------ Material shown ------
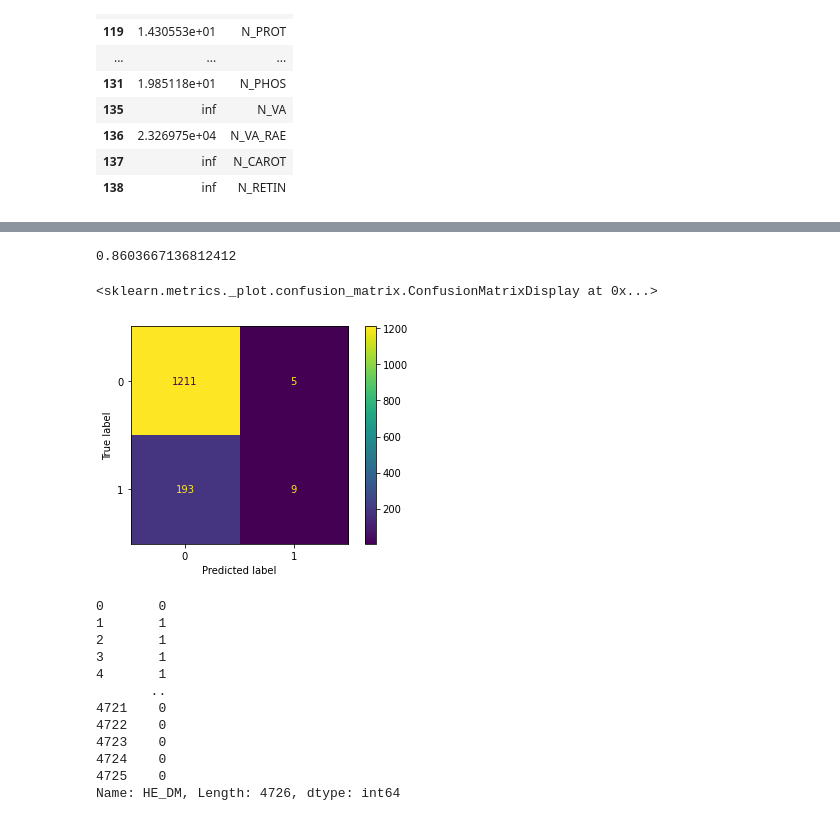
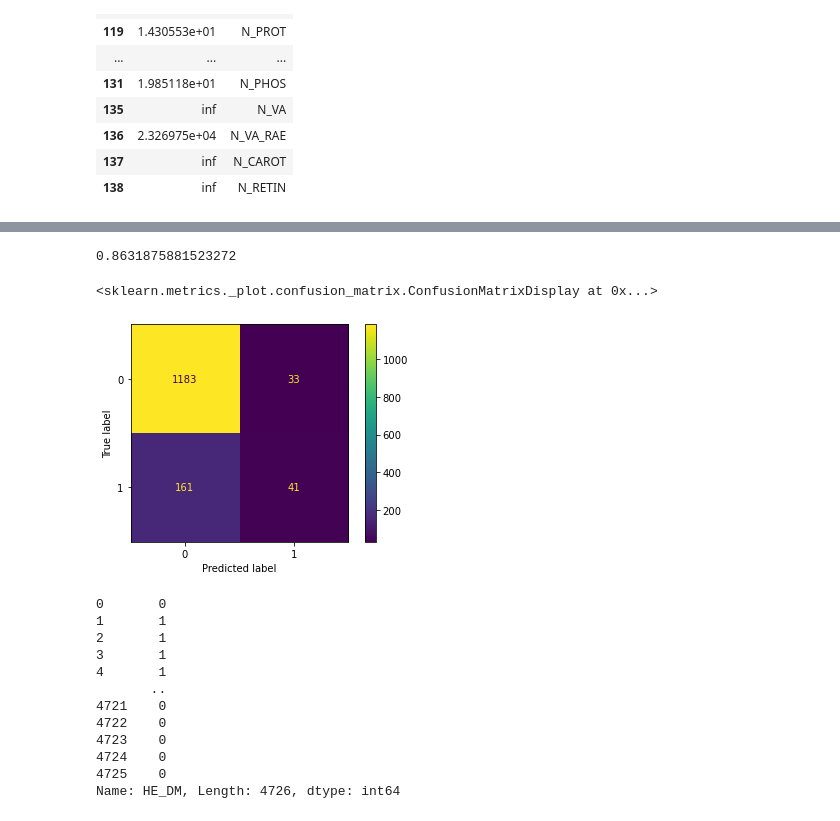
Before and after one commit to easthobb/Diabetes-Analysis, a Jupyter notebook: dEDA.ipynb, the cells around one changed output, grey strips where cells are left out. Cells and saved outputs as stored; diff of their text form; code cells hidden in the pictures.

```diff
--- a/dEDA.ipynb
+++ b/dEDA.ipynb
@@ -241,25 +241,31 @@ df.head()
 | 4 | 2 | 71 | 2 | 1 | 4 | 7 | 7129.611906 | 3315.581424 | 19970.18814 | 14516.42326 | 3268.787290 | ... |
 # %%
 # STEP 8 - 파이프라이닝 - 스케일링 / 모델링 결정  ########################################################################
+from sklearn.preprocessing import StandardScaler, MinMaxScaler, MaxAbsScaler, RobustScaler
+from sklearn.ensemble import RandomForestClassifier, AdaBoostClassifier
+from sklearn.neural_network import MLPClassifier
+from sklearn.tree import DecisionTreeClassifier
+from sklearn.gaussian_process.kernels import RBF
+from xgboost import XGBClassifier
 
 ## 데이터 분류 및 전처리
 # 축 분리#te
 Y = df.HE_DM # y축 설정
 X = df.drop(columns=["HE_DM"]) #결과축 삭제 for predictions
 
 # 사이킷런 셋 분류 함수 : http://blog.naver.com/PostView.nhn?blogId=siniphia&logNo=221396370872
 X_train, X_test, Y_train, Y_test = train_test_split(X, Y, test_size=0.30, random_state=42) ## test.size 0.2~0.25 설정할거임
 
 
-pipe = Pipeline([('scaler', StandardScaler()), ('svc', SVC())])
+pipe = Pipeline([('scaler',StandardScaler()), ('classifiers',AdaBoostClassifier())])
 pipe.fit(X_train,Y_train)
 y_preds=pipe.predict(X_test)
 print(pipe.score(X_test,Y_test))
 plot_confusion_matrix(pipe,X_test,Y_test)
 # %% [output]
-0.8603667136812412
+0.8631875881523272
 <sklearn.metrics._plot.confusion_matrix.ConfusionMatrixDisplay at 0x...>
-[figure, old version]
+[figure, new version]
 # %%
 ##########################PHASE2######################
 # STEP 4 - Data에 대한 구조와 분석
```
Also changed, not shown: parts of 2 cells of this notebook.
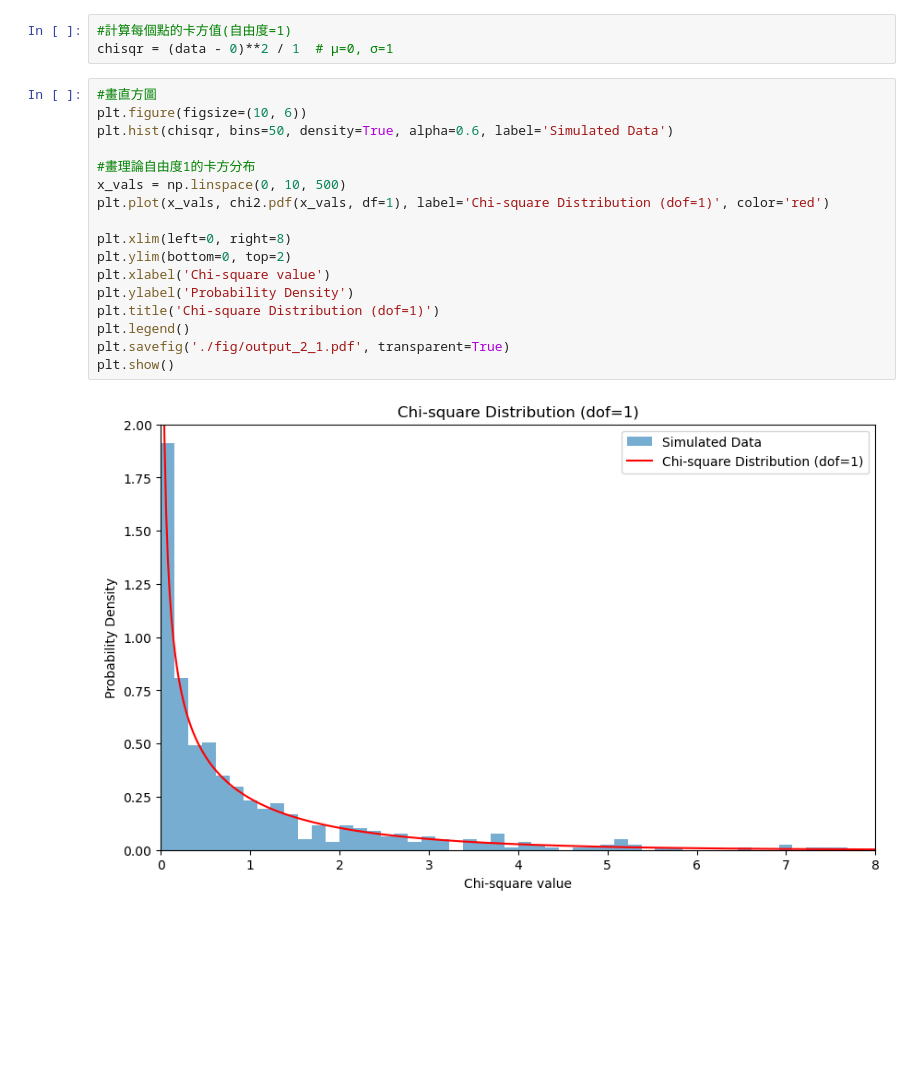
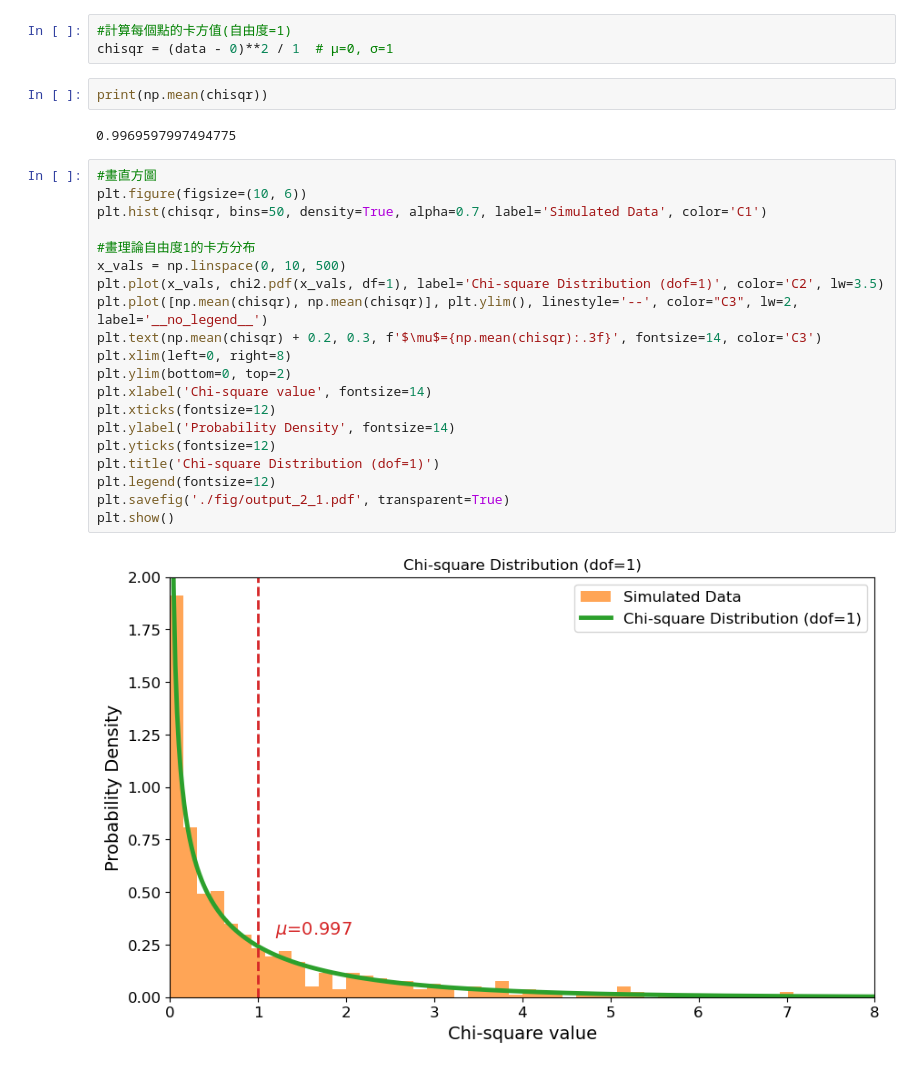
Before and after one commit to hyp0515/exp_phy_ii, a Jupyter notebook: apr29/practice_2.ipynb, the cells around one changed output. Saved outputs shown, nothing was run; the diff lists cells and outputs as text; blank space fills up the shorter version.

Commit message:
Apr 29 updata code and figures

```diff
--- a/apr29/practice_2.ipynb
+++ b/apr29/practice_2.ipynb
@@ -12,25 +12,32 @@ data = np.random.normal(0, 1, 500)
 # %%
 #計算每個點的卡方值(自由度=1)
 chisqr = (data - 0)**2 / 1  # μ=0, σ=1
+# %%
+print(np.mean(chisqr))
+# %% [output]
+0.9969597997494775
 # %%
 #畫直方圖
 plt.figure(figsize=(10, 6))
-plt.hist(chisqr, bins=50, density=True, alpha=0.6, label='Simulated Data')
+plt.hist(chisqr, bins=50, density=True, alpha=0.7, label='Simulated Data', color='C1')
 
 #畫理論自由度1的卡方分布
 x_vals = np.linspace(0, 10, 500)
-plt.plot(x_vals, chi2.pdf(x_vals, df=1), label='Chi-square Distribution (dof=1)', color='red')
-
+plt.plot(x_vals, chi2.pdf(x_vals, df=1), label='Chi-square Distribution (dof=1)', color='C2', lw=3.5)
+plt.plot([np.mean(chisqr), np.mean(chisqr)], plt.ylim(), linestyle='--', color="C3", lw=2, label='__no_legend__')
+plt.text(np.mean(chisqr) + 0.2, 0.3, f'$\mu$={np.mean(chisqr):.3f}', fontsize=14, color='C3')
 plt.xlim(left=0, right=8)
 plt.ylim(bottom=0, top=2)
-plt.xlabel('Chi-square value')
-plt.ylabel('Probability Density')
+plt.xlabel('Chi-square value', fontsize=14)
+plt.xticks(fontsize=12)
+plt.ylabel('Probability Density', fontsize=14)
+plt.yticks(fontsize=12)
 plt.title('Chi-square Distribution (dof=1)')
-plt.legend()
+plt.legend(fontsize=12)
 plt.savefig('./fig/output_2_1.pdf', transparent=True)
 plt.show()
 # %% [output]
-[figure, old version]
+[figure, new version]
 # %%
 # 設定自由度範圍
 dofs = range(2, 11)
```
Also changed, not shown: parts of 1 cell of this notebook, 2 other files.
------
> _Instructions to follow_
From the first line to the last, write out the data exactly, omitting any pictures.

> _Answer to the problem_
Before and after one commit to easthobb/Diabetes-Analysis, a Jupyter notebook: dEDA.ipynb, the cells around one changed output, grey strips where cells are left out. Cells and saved outputs as stored; diff of their text form; code cells hidden in the pictures.

```diff
--- a/dEDA.ipynb
+++ b/dEDA.ipynb
@@ -241,25 +241,31 @@ df.head()
 | 4 | 2 | 71 | 2 | 1 | 4 | 7 | 7129.611906 | 3315.581424 | 19970.18814 | 14516.42326 | 3268.787290 | ... |
 # %%
 # STEP 8 - 파이프라이닝 - 스케일링 / 모델링 결정  ########################################################################
+from sklearn.preprocessing import StandardScaler, MinMaxScaler, MaxAbsScaler, RobustScaler
+from sklearn.ensemble import RandomForestClassifier, AdaBoostClassifier
+from sklearn.neural_network import MLPClassifier
+from sklearn.tree import DecisionTreeClassifier
+from sklearn.gaussian_process.kernels import RBF
+from xgboost import XGBClassifier
 
 ## 데이터 분류 및 전처리
 # 축 분리#te
 Y = df.HE_DM # y축 설정
 X = df.drop(columns=["HE_DM"]) #결과축 삭제 for predictions
 
 # 사이킷런 셋 분류 함수 : http://blog.naver.com/PostView.nhn?blogId=siniphia&logNo=221396370872
 X_train, X_test, Y_train, Y_test = train_test_split(X, Y, test_size=0.30, random_state=42) ## test.size 0.2~0.25 설정할거임
 
 
-pipe = Pipeline([('scaler', StandardScaler()), ('svc', SVC())])
+pipe = Pipeline([('scaler',StandardScaler()), ('classifiers',AdaBoostClassifier())])
 pipe.fit(X_train,Y_train)
 y_preds=pipe.predict(X_test)
 print(pipe.score(X_test,Y_test))
 plot_confusion_matrix(pipe,X_test,Y_test)
 # %% [output]
-0.8603667136812412
+0.8631875881523272
 <sklearn.metrics._plot.confusion_matrix.ConfusionMatrixDisplay at 0x...>
-[figure, old version]
+[figure, new version]
 # %%
 ##########################PHASE2######################
 # STEP 4 - Data에 대한 구조와 분석
```
Also changed, not shown: parts of 2 cells of this notebook.
Before and after one commit to hyp0515/exp_phy_ii, a Jupyter notebook: apr29/practice_2.ipynb, the cells around one changed output. Saved outputs shown, nothing was run; the diff lists cells and outputs as text; blank space fills up the shorter version.

Commit message:
Apr 29 updata code and figures

```diff
--- a/apr29/practice_2.ipynb
+++ b/apr29/practice_2.ipynb
@@ -12,25 +12,32 @@ data = np.random.normal(0, 1, 500)
 # %%
 #計算每個點的卡方值(自由度=1)
 chisqr = (data - 0)**2 / 1  # μ=0, σ=1
+# %%
+print(np.mean(chisqr))
+# %% [output]
+0.9969597997494775
 # %%
 #畫直方圖
 plt.figure(figsize=(10, 6))
-plt.hist(chisqr, bins=50, density=True, alpha=0.6, label='Simulated Data')
+plt.hist(chisqr, bins=50, density=True, alpha=0.7, label='Simulated Data', color='C1')
 
 #畫理論自由度1的卡方分布
 x_vals = np.linspace(0, 10, 500)
-plt.plot(x_vals, chi2.pdf(x_vals, df=1), label='Chi-square Distribution (dof=1)', color='red')
-
+plt.plot(x_vals, chi2.pdf(x_vals, df=1), label='Chi-square Distribution (dof=1)', color='C2', lw=3.5)
+plt.plot([np.mean(chisqr), np.mean(chisqr)], plt.ylim(), linestyle='--', color="C3", lw=2, label='__no_legend__')
+plt.text(np.mean(chisqr) + 0.2, 0.3, f'$\mu$={np.mean(chisqr):.3f}', fontsize=14, color='C3')
 plt.xlim(left=0, right=8)
 plt.ylim(bottom=0, top=2)
-plt.xlabel('Chi-square value')
-plt.ylabel('Probability Density')
+plt.xlabel('Chi-square value', fontsize=14)
+plt.xticks(fontsize=12)
+plt.ylabel('Probability Density', fontsize=14)
+plt.yticks(fontsize=12)
 plt.title('Chi-square Distribution (dof=1)')
-plt.legend()
+plt.legend(fontsize=12)
 plt.savefig('./fig/output_2_1.pdf', transparent=True)
 plt.show()
 # %% [output]
-[figure, old version]
+[figure, new version]
 # %%
 # 設定自由度範圍
 dofs = range(2, 11)
```
Also changed, not shown: parts of 1 cell of this notebook, 2 other files.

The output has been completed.